Take the step
Hi guys – I’m a current Taylor student, straight but really wanting to begin discussions like this with people who are genuinely open. Involvement with Choros (a group created to discus human sexuality) seems to be my next step. Love from Taylor, on my behalf, to both of you. If you have any suggestions on loving my gay friends better, or how to start these conversations, or just want to stay in touch, please do.

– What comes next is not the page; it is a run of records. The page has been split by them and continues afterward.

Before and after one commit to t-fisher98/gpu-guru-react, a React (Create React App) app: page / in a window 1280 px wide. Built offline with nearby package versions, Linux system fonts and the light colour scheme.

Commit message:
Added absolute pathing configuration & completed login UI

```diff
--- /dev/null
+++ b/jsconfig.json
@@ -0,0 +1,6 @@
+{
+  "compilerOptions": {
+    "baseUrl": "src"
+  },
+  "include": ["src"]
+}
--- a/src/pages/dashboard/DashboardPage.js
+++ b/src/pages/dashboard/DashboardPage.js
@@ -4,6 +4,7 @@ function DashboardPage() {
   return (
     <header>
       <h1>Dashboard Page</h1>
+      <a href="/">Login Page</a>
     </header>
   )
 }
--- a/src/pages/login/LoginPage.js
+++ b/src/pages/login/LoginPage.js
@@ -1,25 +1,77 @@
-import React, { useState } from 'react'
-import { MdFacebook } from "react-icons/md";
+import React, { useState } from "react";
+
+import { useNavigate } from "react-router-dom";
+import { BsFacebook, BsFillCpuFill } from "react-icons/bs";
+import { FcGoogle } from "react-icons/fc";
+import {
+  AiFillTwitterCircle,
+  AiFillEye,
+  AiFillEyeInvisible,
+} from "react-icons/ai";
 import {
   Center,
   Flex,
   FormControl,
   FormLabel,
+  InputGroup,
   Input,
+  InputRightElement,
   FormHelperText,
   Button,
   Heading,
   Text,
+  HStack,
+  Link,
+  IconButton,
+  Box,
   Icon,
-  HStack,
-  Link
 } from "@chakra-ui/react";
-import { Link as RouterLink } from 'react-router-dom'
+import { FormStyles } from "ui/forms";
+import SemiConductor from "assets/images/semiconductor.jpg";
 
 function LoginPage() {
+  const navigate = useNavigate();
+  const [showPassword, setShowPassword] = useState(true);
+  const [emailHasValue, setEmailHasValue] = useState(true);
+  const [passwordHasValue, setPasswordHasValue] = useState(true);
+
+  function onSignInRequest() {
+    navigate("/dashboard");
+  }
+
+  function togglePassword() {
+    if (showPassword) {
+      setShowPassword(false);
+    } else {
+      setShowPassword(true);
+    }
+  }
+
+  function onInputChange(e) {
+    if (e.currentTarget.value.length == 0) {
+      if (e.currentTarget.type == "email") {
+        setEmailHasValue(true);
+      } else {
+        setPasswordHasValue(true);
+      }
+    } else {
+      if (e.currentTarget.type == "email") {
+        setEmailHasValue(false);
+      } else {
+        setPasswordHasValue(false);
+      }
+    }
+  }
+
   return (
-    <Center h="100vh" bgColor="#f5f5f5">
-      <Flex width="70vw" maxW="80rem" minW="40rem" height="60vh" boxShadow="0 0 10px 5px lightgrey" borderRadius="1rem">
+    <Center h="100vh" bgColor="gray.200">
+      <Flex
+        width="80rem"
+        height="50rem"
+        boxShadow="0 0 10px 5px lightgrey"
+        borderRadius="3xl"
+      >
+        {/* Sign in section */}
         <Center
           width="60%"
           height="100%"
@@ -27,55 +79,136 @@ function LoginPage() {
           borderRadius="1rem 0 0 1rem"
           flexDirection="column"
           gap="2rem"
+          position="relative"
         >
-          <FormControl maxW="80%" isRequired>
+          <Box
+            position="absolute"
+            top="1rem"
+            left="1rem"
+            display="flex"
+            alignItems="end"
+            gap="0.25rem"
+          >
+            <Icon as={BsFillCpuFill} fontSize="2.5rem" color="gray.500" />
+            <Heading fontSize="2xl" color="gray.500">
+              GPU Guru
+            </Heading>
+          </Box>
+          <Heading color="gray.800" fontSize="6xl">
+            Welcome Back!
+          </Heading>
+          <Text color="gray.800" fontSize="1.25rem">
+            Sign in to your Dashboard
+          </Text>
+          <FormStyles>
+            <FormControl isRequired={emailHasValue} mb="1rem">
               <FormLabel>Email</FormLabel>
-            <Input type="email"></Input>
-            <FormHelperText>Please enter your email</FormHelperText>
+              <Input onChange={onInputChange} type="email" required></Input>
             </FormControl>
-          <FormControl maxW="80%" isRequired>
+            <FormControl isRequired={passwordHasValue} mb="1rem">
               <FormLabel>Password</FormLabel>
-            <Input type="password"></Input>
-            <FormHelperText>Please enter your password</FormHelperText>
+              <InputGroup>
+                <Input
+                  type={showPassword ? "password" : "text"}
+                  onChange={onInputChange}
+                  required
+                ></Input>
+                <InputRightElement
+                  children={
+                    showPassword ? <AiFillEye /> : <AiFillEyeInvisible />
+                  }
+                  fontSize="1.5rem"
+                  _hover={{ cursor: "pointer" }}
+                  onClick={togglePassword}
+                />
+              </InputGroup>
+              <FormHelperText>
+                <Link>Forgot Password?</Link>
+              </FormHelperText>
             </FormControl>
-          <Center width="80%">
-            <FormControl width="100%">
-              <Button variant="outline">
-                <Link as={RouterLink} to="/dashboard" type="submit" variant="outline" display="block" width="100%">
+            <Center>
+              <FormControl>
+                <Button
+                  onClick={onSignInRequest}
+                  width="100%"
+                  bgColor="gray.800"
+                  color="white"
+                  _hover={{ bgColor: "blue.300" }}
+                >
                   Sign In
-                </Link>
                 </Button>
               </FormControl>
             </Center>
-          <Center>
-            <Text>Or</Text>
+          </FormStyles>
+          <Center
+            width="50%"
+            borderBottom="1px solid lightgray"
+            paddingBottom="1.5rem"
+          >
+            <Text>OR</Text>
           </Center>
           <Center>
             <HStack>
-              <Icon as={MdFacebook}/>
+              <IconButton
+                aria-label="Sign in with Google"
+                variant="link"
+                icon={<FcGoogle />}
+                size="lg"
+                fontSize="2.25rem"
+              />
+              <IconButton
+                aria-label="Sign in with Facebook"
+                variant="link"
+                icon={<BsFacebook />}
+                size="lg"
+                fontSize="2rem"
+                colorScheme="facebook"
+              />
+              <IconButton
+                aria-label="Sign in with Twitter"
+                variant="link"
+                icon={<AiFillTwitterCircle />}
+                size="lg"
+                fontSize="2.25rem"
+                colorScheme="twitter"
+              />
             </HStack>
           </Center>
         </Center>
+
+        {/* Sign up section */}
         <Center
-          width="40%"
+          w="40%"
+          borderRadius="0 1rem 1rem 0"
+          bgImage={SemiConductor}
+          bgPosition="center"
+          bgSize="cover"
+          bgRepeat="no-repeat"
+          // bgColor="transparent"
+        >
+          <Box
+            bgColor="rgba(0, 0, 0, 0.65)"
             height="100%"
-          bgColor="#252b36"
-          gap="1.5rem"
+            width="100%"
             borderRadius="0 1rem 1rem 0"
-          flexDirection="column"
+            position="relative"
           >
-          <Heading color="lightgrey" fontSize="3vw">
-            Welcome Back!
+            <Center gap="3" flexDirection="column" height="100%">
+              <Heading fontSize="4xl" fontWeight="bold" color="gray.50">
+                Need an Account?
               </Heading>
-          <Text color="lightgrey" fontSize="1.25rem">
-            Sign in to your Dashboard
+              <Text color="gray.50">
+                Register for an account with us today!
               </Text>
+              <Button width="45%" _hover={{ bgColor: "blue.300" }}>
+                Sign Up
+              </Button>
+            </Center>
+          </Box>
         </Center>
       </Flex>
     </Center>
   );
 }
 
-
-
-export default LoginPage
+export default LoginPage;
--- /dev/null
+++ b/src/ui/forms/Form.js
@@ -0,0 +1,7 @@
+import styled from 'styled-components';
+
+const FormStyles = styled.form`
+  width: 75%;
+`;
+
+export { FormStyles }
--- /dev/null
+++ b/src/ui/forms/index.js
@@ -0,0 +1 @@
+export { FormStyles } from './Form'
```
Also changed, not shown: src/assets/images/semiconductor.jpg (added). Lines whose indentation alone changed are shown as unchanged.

Thank you, Veronica, for a gentle and encouraging response. You’re reaching out, I see, in wondering aloud what and how you (currently a TU student) can better love your lgbt friends (some of whom are also there on campus?). You can identify a starting point in joining the wider discussion of sexuality through the on-campus group Choros. Do take the first step, I encourage you. Often in life we’re given only a candle or a pocket flashlight, no miner’s headlamp to see far ahead down the path. We have to make do taking one step at a time, moving forward, finding purchase for our foot, first one, then the other. There will be more steps, of course, but we have to take the one in front of us first.
What’s your motivation, may I ask, in wanting to offer support to lgbt persons? The church I attended near campus was spooked of gay persons. “We don’t want no homos here,” I remember one person saying. To this, a church leader replied, “No, that’s not right. Let ’em come on in. We’ll sit ’em right down front and preach God’s truth to ’em, make ’em see the error of their ways, get ’em to repent and lead ’em to Jesus.” I’m sure I nodded and smiled my agreement. That’s what and how I once believed.
“The most difficult thing in the world is to know how to help someone,” said George MacDonald, or words to that effect. What we sincerely conceive of as helping may be the last thing a given person needs.
To love your gay friends better, look to your motives. Take a first step. Build your awareness. Educate yourself. Read a book or two or visit a website designed for straight allies. Ask questions. Have many more questions than answers. Be kind. Be true. Think critically. Love from your heart. Stretch your comfort zone. Speak up. And know you are doing valuable service in showing your support for people often marginalized in evangelical circles.
picture by Toni Blay flickr.com